Southeastern Section–55th Annual Meeting (23–24 March 2006)

Paper No. 6
Presentation Time: 10:00 AM


SAVRDA, Charles E., Department of Geology and Geography, Auburn Univ, 210 Petrie Hall, Auburn University, Auburn, AL 36849-5305,

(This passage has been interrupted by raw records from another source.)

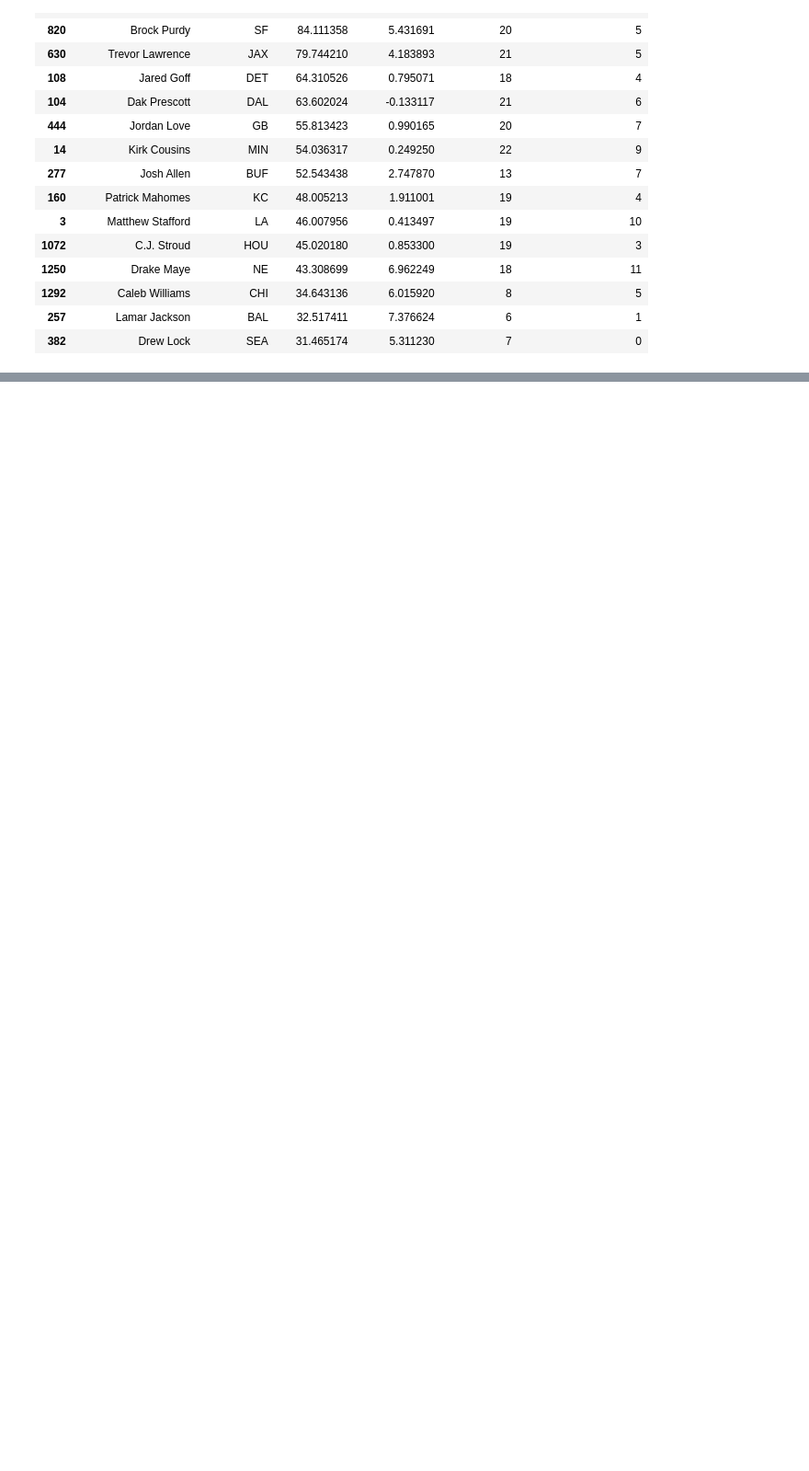
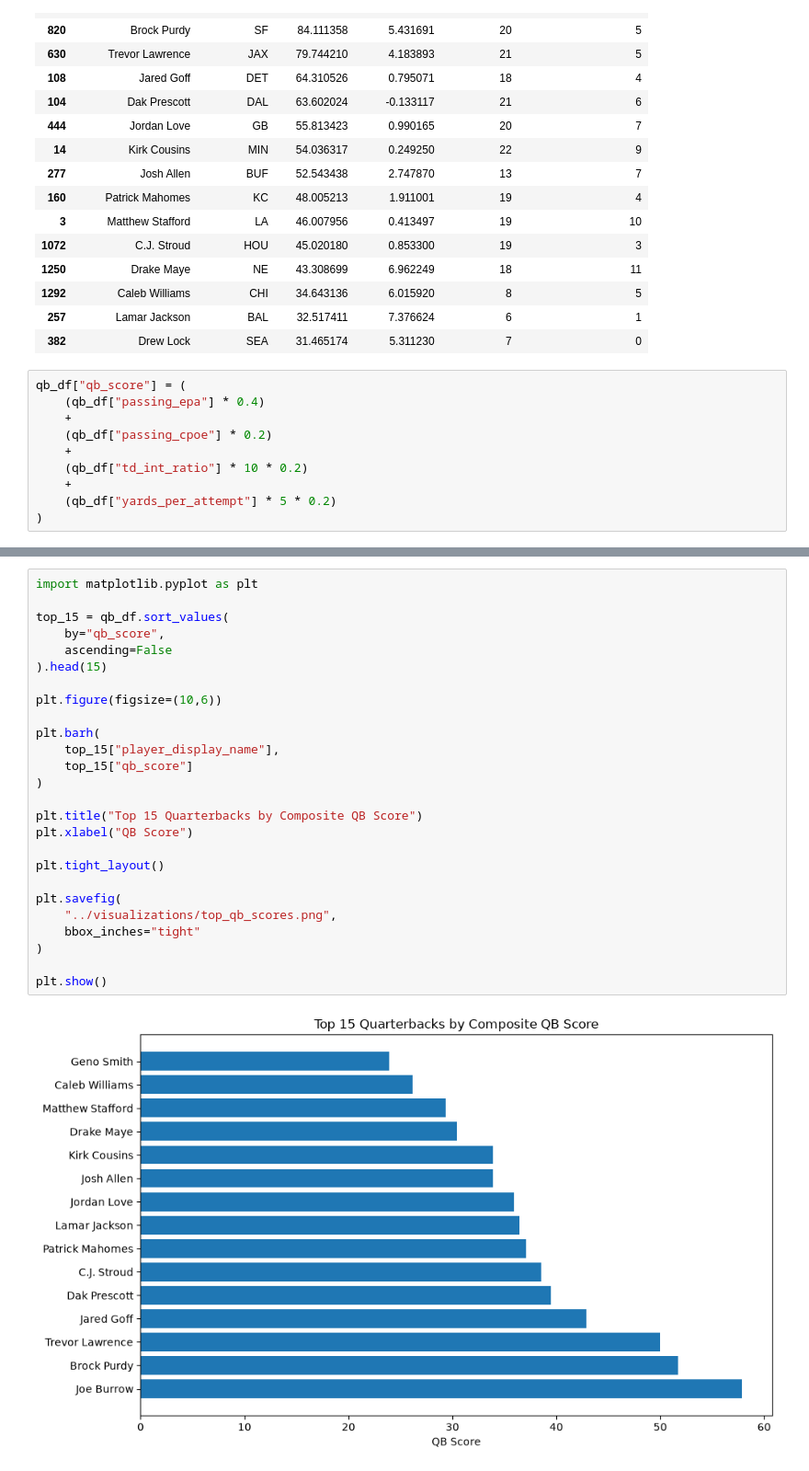
Before and after one commit to dhay2003/quarterback-impact-analysis, a Jupyter notebook: notebooks/qb_impact_analysis.ipynb, the cells around one changed output, grey strips where cells are left out. Shown at 92% size. Saved outputs shown, nothing was run; the diff lists cells and outputs as text; blank space fills up the shorter version.

Commit message:
Analyze quarterback efficiency and pass protection

```diff
--- a/notebooks/qb_impact_analysis.ipynb
+++ b/notebooks/qb_impact_analysis.ipynb
@@ -294,3 +294,13 @@ qb_df[
 | 1292 | Caleb Williams | CHI | 34.643136 | 6.015920 | 8 | 5 |
 | 257 | Lamar Jackson | BAL | 32.517411 | 7.376624 | 6 | 1 |
 | 382 | Drew Lock | SEA | 31.465174 | 5.311230 | 7 | 0 |
+# %%
+qb_df["qb_score"] = (
+    (qb_df["passing_epa"] * 0.4)
+    +
+    (qb_df["passing_cpoe"] * 0.2)
+    +
+    (qb_df["td_int_ratio"] * 10 * 0.2)
+    +
+    (qb_df["yards_per_attempt"] * 5 * 0.2)
+)
@@ -296,0 +400,28 @@ qb_df[
+# %%
+import matplotlib.pyplot as plt
+
+top_15 = qb_df.sort_values(
+    by="qb_score",
+    ascending=False
+).head(15)
+
+plt.figure(figsize=(10,6))
+
+plt.barh(
+    top_15["player_display_name"],
+    top_15["qb_score"]
+)
+
+plt.title("Top 15 Quarterbacks by Composite QB Score")
+plt.xlabel("QB Score")
+
+plt.tight_layout()
+
+plt.savefig(
+    "../visualizations/top_qb_scores.png",
+    bbox_inches="tight"
+)
+
+plt.show()
+# %% [output]
+[figure, added]
```
Also changed, not shown: parts of 24 cells of this notebook, 4 other files.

Taphonomy, the study of fossilization, is an integral element of paleontology that can be put to constructive use in sedimentologic and paleoenvironmental studies. Like body fossils, trace fossils are subject to a wide range of taphonomic processes that influence (1) ichnologic integrity, the extent to which ichnofabrics reflect the complete range of activities of a community or communities of trace-making organisms, and/or (2) trace fossil visibility, the extent to which preserved ichnofossils are manifest or accessible to the viewer. The taphonomic state of a trace fossil assemblage or ichnofabric is controlled by a variety of interacting factors that generally fall within one of three categories: (1) physical environmental factors- e.g., substrate type, and rates and frequencies of deposition; (2) ecologic factors- e.g., infaunal tiering and behavioral routines of tracemakers; and (3) diagenetic factors- preferential mineralization, general lithification, and, in the case of surface exposures, weathering. Varying combinations of these factors result in preservation states ranging from poor to excellent. Regardless of preservation state, careful consideration of ichnofossil taphonomy can help assess aspects of depositional regime, tracemaker paleobiology, and postdepositional histories of substrates. Trace fossil assemblages characterized by relatively high ichnologic fidelity, trace fossil visibility, or both may be particularly informative and, hence, can be considered as ichnofossil-lagerstätten.